Binaural hearing is the ability of humans and animals to use both ears in order to determine from which direction a sound they are hearing originated from. Without binaural hearing your expensive Dolby 5.1 sound system would be useless to you because you couldn’t tell the difference between 5.1 sound and mono sound. Also, binaural hearing makes the cocktail party effect possible.
Binaural synthesis is the process of synthetically generating a two channel singnal (i.e. a stereo signal, one channel per ear) out of a mono signal which can be perceived by a human in a spatial manner — creating a “binaurally hearable” signal as one might say. So, you do not need 5 channels to make 3D-sound possible. Everyone has just two ears, ergo: two channels should suffice — when using headphones, of course.
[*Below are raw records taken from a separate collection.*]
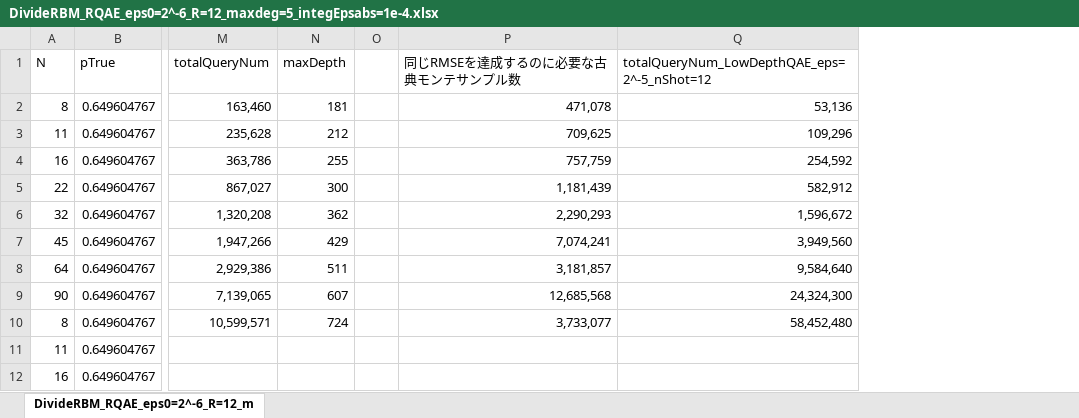
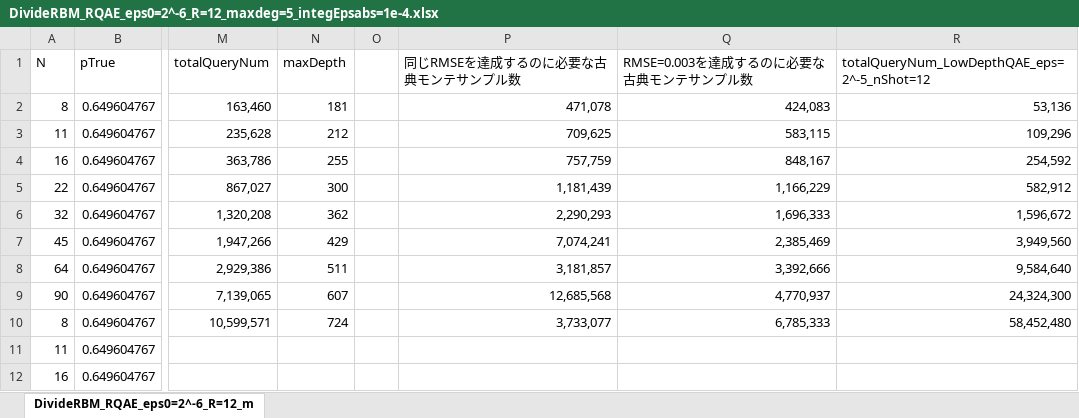
Before and after one commit to Koichi-Miyamoto/DivQCOSDE, an Excel workbook: Result/DivideRBM_RQAE_eps0=2^-6_R=12_maxdeg=5_integEpsabs=1e-4.xlsx, sheet DivideRBM_RQAE_eps0=2^-6_R=12_m, drawn as a sheet; only a part is shown, gaps mark what is left out; values as stored, in another font and other column widths than the file's, no borders; charts and pictures not drawn; the diff names each change by its address in the sheet, - before the commit and + after, or states it on an @@ line.

```diff
--- a/Result/DivideRBM_RQAE_eps0=2^-6_R=12_maxdeg=5_integEpsabs=1e-4.xlsx (sheet DivideRBM_RQAE_eps0=2^-6_R=12_m)
+++ b/Result/DivideRBM_RQAE_eps0=2^-6_R=12_maxdeg=5_integEpsabs=1e-4.xlsx (sheet DivideRBM_RQAE_eps0=2^-6_R=12_m)
+column Q (RMSE=0.003を達成するのに必要な古典モンテサンプル数), rows 2-10: 424,083 | 583,115 | 848,167 | 1,166,229 | 1,696,333 | 2,385,469 | 3,392,666 | 4,770,937 | 6,785,333
```
Also changed, not shown: formulas that keep their value, charts or pictures, Result/DivideRBM_RQAE_eps0=2^-8_R=12_maxdeg=10_integEpsabs=1e-4.xlsx, Result/RBM_LowDepthQAE_eps=2^-5_nShot=12.xlsx, 2 other files.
The choice of this topic for my master thesis originated from an earlier interest for sound based games. I was fascinated by the idea of creating a game whith no graphics at all. But in my opinion today’s sound technology is still missing some capabilities which are necessary for a proper sound-only-experience. Well, let’s see what we can do about it . Of course there already have been many scientific investigations and approaches to this problem. I’m by far not the first one to work on this topic.
By the way: recently I found this via RockPaperShotgun. There are two developers who are working on a sound based adventure game called Blindside. It’s comforting to know that the subject is still up to date and that you’re not the only one who’s working on it.